Search the entries for lines with the string "Open" and say how many there are, giving only the number.

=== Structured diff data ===
- - - - -

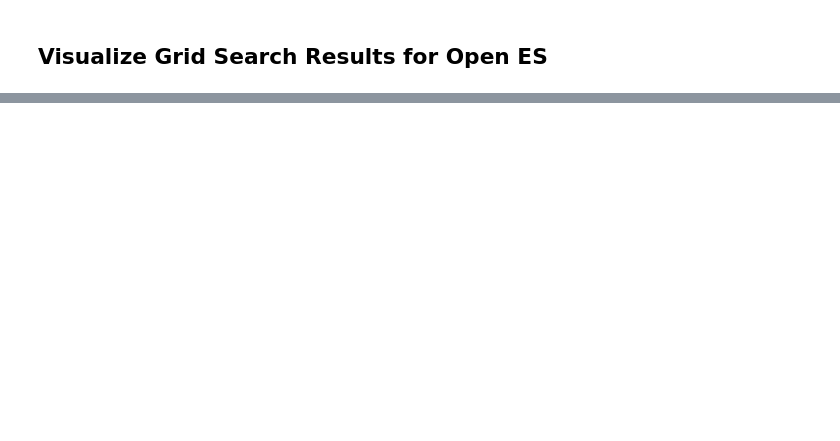
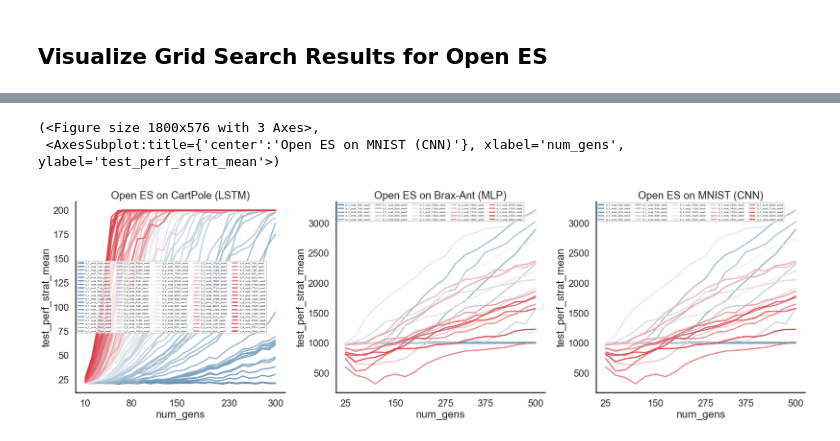
Before and after one commit to neuroevobench/neuroevobench, a Jupyter notebook: notebooks/viz_grid.ipynb, the cells around one changed output, grey strips where cells are left out. Cells and saved outputs as stored; diff of their text form; code cells hidden in the pictures; blank space fills up the shorter version.

```diff
--- a/notebooks/viz_grid.ipynb
+++ b/notebooks/viz_grid.ipynb
@@ -25,0 +54,12 @@ visualize_2D_grid(
+# %%
+fig, axs = plt.subplots(1, 3, figsize=(25, 8))
+meta_log_cart.plot("test_perf_strat_mean", num_legend_cols=5, fig=fig,
+    ax=axs[0], plot_title="Open ES on CartPole (LSTM)")
+meta_log_ant.plot("test_perf_strat_mean", num_legend_cols=5, fig=fig,
+    ax=axs[1], plot_title="Open ES on Brax-Ant (MLP)")
+meta_log_ant.plot("test_perf_strat_mean", num_legend_cols=5, fig=fig,
+    ax=axs[2], plot_title="Open ES on MNIST (CNN)")
+# %% [output]
+(<Figure size 1800x576 with 3 Axes>,
+ <AxesSubplot:title={'center':'Open ES on MNIST (CNN)'}, xlabel='num_gens', ylabel='test_perf_strat_mean'>)
+[figure, added]
```
Also changed, not shown: parts of 3 cells of this notebook, 12 other files.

- - - - -

=== Answer space ===
4